The Australian Christian Lobby said on Tuesday that NSW lagging church COVID-19 restrictions behind pubs, clubs and restaurants failed the ‘pub test’. Late Thursday, the NSW government got back on track by lifting restrictions on worship services, weddings and funerals, ACL spokesman Dan Flynn said.Read more
The freedom to meet and worship is not only a fundamental human right, it is also an essential community service sustaining spiritual, social and mental wellbeing. The Australian Christian Lobby supports Thursday’s call by Lifepoint Church to lift restrictions on worship meetings.Read more
The Australian Christian Lobby is calling on the NSW Government to mirror for all religious gatherings its 1 June 2020 easing of COVID-19 restrictions for pubs, clubs, cafes and restaurants. From 1 June, hospitality venues can have up to 50 customers, but religious gatherings and places of worship can only have up to 10 in attendance.Read more
For release: Sunday, January 13, 2013
The Australian Christian Lobby said today that any changes to the tax treatment of churches and charities, must acknowledge the diverse nature of the sector and particularly the effect on the charitable activities of smaller churches and organisations caused any increased administrative overheads.

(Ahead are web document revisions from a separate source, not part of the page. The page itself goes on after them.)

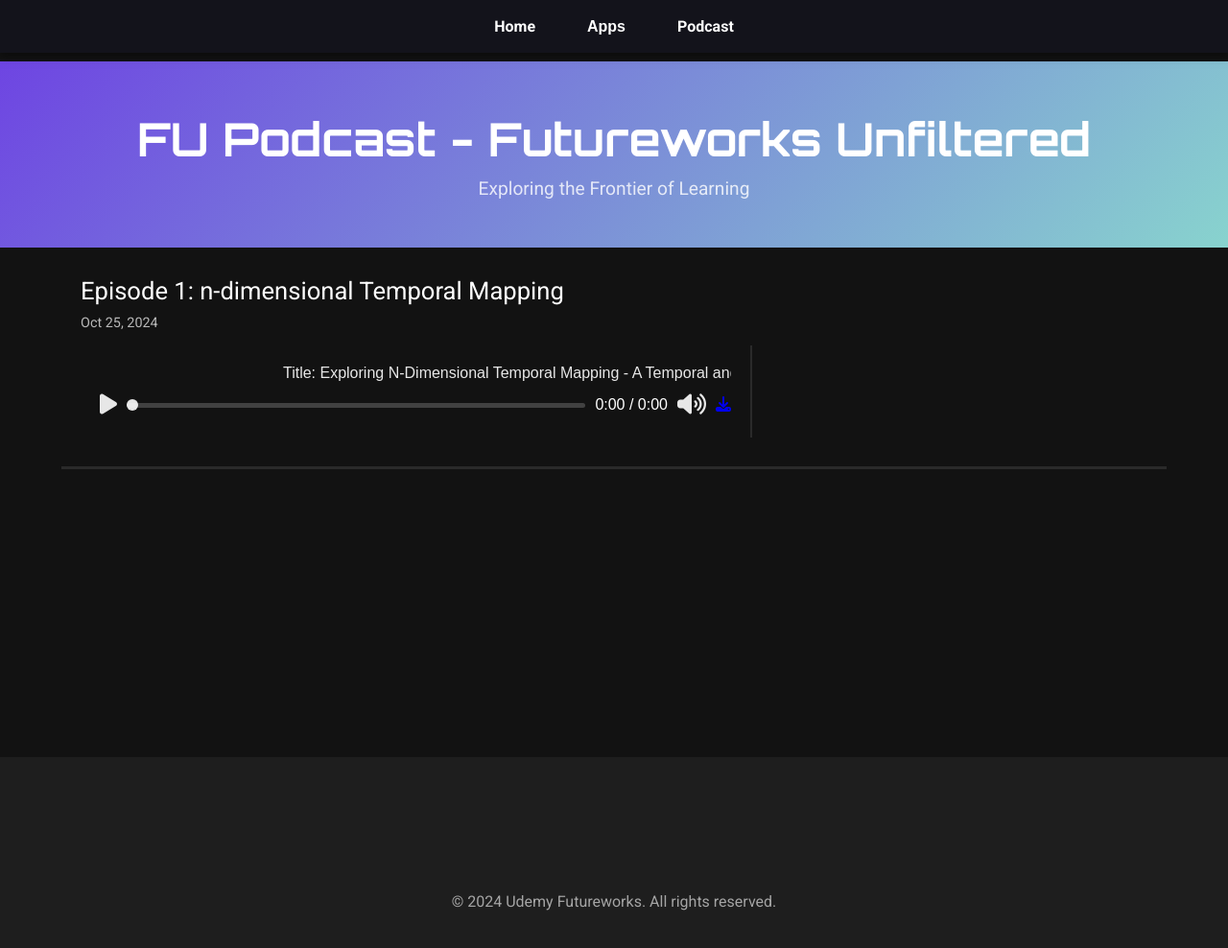
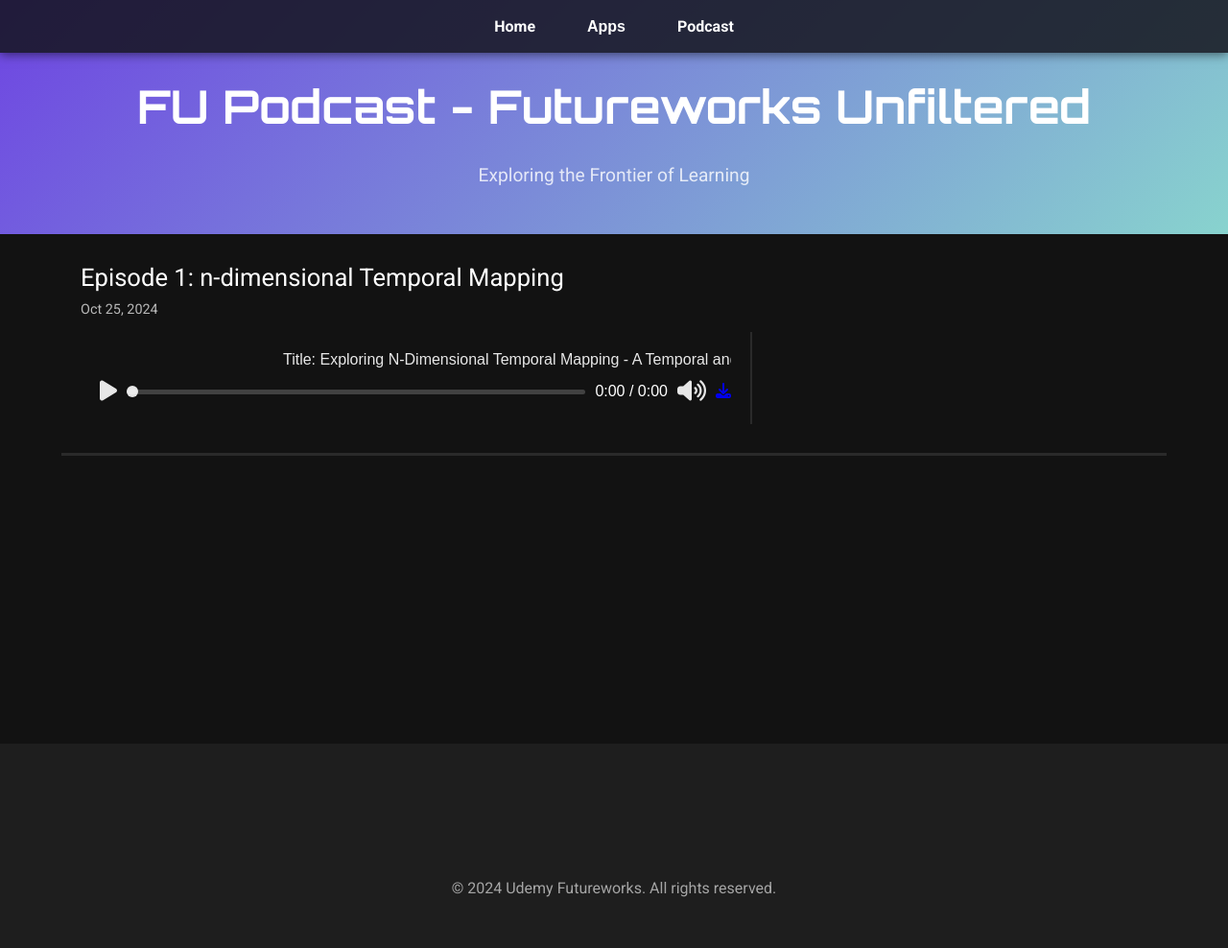
Before and after one commit to steviereynolds/futureworks.github.io, a Jekyll site: the page built from podcast/index.html, in a window 1280 px wide and 1153 px high. Shown: the top 988 px of the window at 96% size. Built offline with Jekyll 4.4.1, drawn with Linux system fonts in a browser that asks for light colours.

Commit message:
Update index.html

```diff
--- a/podcast/index.html
+++ b/podcast/index.html
@@ -8,7 +8,7 @@
   <style>
     /* General Page Styles */
     body, html {
-      margin: 2rem 0;
+      margin: 0;
       padding: 0;
       font-family: 'Roboto', sans-serif;
       background-color: #121212;
@@ -26,7 +26,7 @@
     .header h1 {
       font-size: 3rem;
       font-family: 'Orbitron', sans-serif;
-      margin-bottom: 10px;
+      margin: 30px 0;
     }
 
     .header p {
```
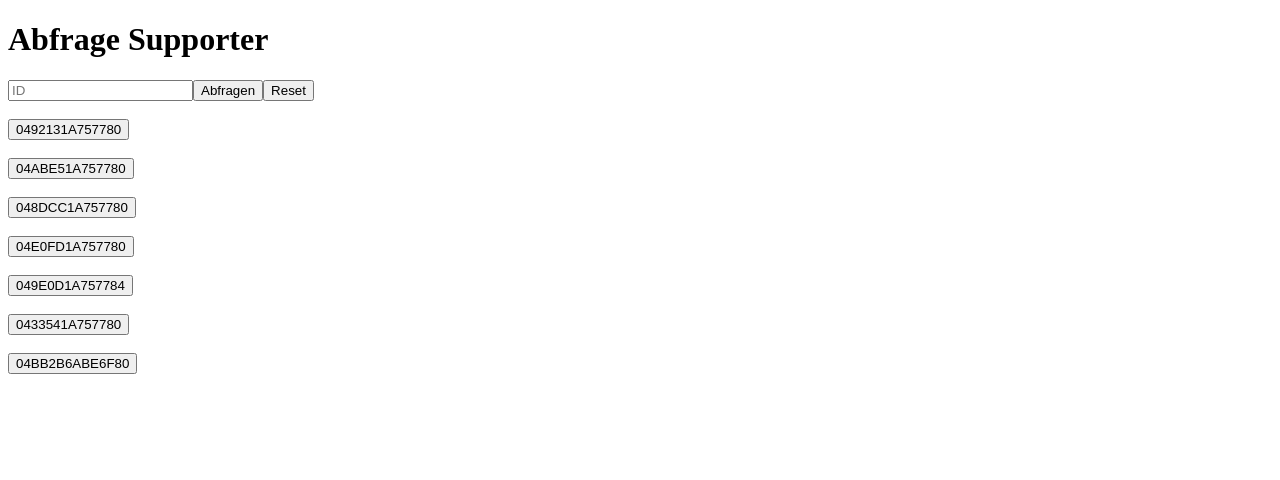
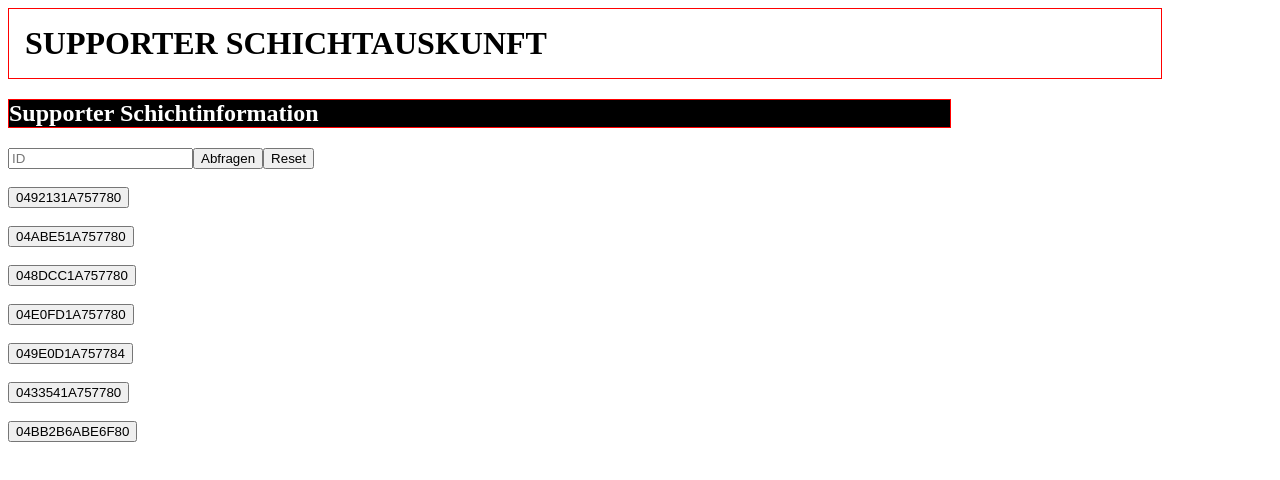
Before and after one commit to labpa/Abfrage-KuKo, a React (Create React App) app: page / in a window 1280 px wide. Shown: the top 480 px of the page. Built offline with nearby package versions, Linux system fonts and the light colour scheme.

Commit message:
add some css

```diff
--- a/src/App.tsx
+++ b/src/App.tsx
@@ -44,21 +44,29 @@ const App: FC = () => {
     const handleClick = () => {
         fetchData();
     };
-console.log(data);
+
 
     return (
         <div>
-            <h1>Abfrage Supporter {eingabe}</h1>
+            <div>
+                <h1>Supporter Schichtauskunft</h1>
+            </div>
+            <div>
+                <h2>Supporter Schichtinformation</h2>
+            </div>
+            <div>
                 {data && data.data
                     .sort((a: any, b: any) => dayjs(a.startAt).unix() - dayjs(b.startAt).unix())
                     .map((entry: any, index: number) => (
-                    <div key={index}>
-                        <p><strong>Zeit: </strong>{dayjs(entry.startAt).locale('de').format('DD.MM.YYYY HH:mm')}</p>
-                        <p><strong>Treffpunkt: </strong>{waitingSpot[entry.waitingSpot]}</p>
+                        <div className={"test"} key={index}>
+                            <p><strong>Zeit: </strong>{dayjs(entry.startAt).locale('de').format('DD.MM.YYYY HH:mm')} <strong>Treffpunkt: </strong>{waitingSpot[entry.waitingSpot]}</p>
                             <br />
                         </div>
                     ))
                 }
+            </div>
+
+
 
             {/*Wird später durch NFC-Reader eingabe ersetzt*/}
             <div>
--- a/src/css/App.css
+++ b/src/css/App.css
@@ -3,6 +3,44 @@ body {
     background-color: white;
 }
 
-h1{
+/*h1{*/
+/*    color: black;*/
+/*    background-color: white;*/
+/*    width: HUG (1,144pxpx;*/
+/*    padding: 16px;*/
+/*    gap: 8px;*/
+
+/*    border: 1px solid red;*/
+/*}*/
+
+h1 {
     color: black;
+    background-color: white;
+    width: calc(100% - 144px); /* Corrected width value */
+    padding: 16px;
+    margin: 0; /* Added margin to ensure the h1 element doesn't have any default margin */
+    border: 1px solid red;
+    text-transform: uppercase;
 }
+
+
+
+h2{
+    color: white;
+    background-color: black;
+    width: 941px;
+    border: 1px solid red;
+}
+
+.test {
+    width: 941px;
+    height: 100px;
+    top: 369px;
+    left: 320px;
+    padding: 24px 32px 24px 32px;
+    margin-bottom: 20px; /* abstand zwischen den einzelnen Elementen*/
+    gap: 64px;
+    border-radius: 56px;
+    background-color: black;
+    color: white;
+}
```
Lines whose indentation alone changed are shown as unchanged.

The ACL agreed with the Community Council of Australia’s concern to see that the FBT entitlements not be abused and its desire to see DGR status more easily available over time to all charities.
However it is concerned that due to the administrative overheads of compliance for DGRs, that churches be given the choice of opting into DGR or retaining their basic religious charity status with only income tax exemption, but less overheads.
“At the lower end of the charities sector are thousands of church congregations who channel a large part of the high proportion of giving religious people make nationally,” said Mr Wallace. “While DGR status should be an option, churches must also be able to elect to remain income tax exempt as basic religious charities to simplify the administrative burden for their transfer function and that of their own direct charity work.”
US studies have identified religious giving as providing as much as 75% of donations received by even secular organisations and in Australia religious giving is the highest proportion nationally at one third of total giving. It is estimated that Christians provide a very significant proportion of private giving to overseas aid through churches and Christian organisations.
Friday, August 24, 2012
The Australian Christian Lobby welcomes the introduction of legislation to establish the new Australian Charities and Not-for-profits Commission (ACNC) but is concerned about the impact of some provisions in the bill for churches and other not-for-profit organisations.
Assistant Treasurer David Bradbury introduced draft legislation to establish the ACNC and also to amend special conditions for tax exemption.
The Special Conditions bill will establish a new “in Australia” test, which will require that an organisation must operate principally in Australia to retain tax exempt status. This means that organisations which operate overseas or direct funds to overseas operations risk losing tax exempt status, which in turn means less money going to the world’s poor.
ACL Managing Director Jim Wallace says that the bill is alarming for charities and not-for-profit organisations.
“There is concern that charitable organisations providing overseas aid may be significantly impacted by this bill,” he said.
“Further, there will be less incentive for businesses or individuals to make charitable donations if they are not tax deductible.”
“Charities and not-for-profits make enormous contributions, not only in Australian society, but where it is most needed in other parts of the world,” he said.
“It is essential that in a wealthy country like Australia, charities can continue to operate efficiently and people are encouraged to give generously to help those in need.”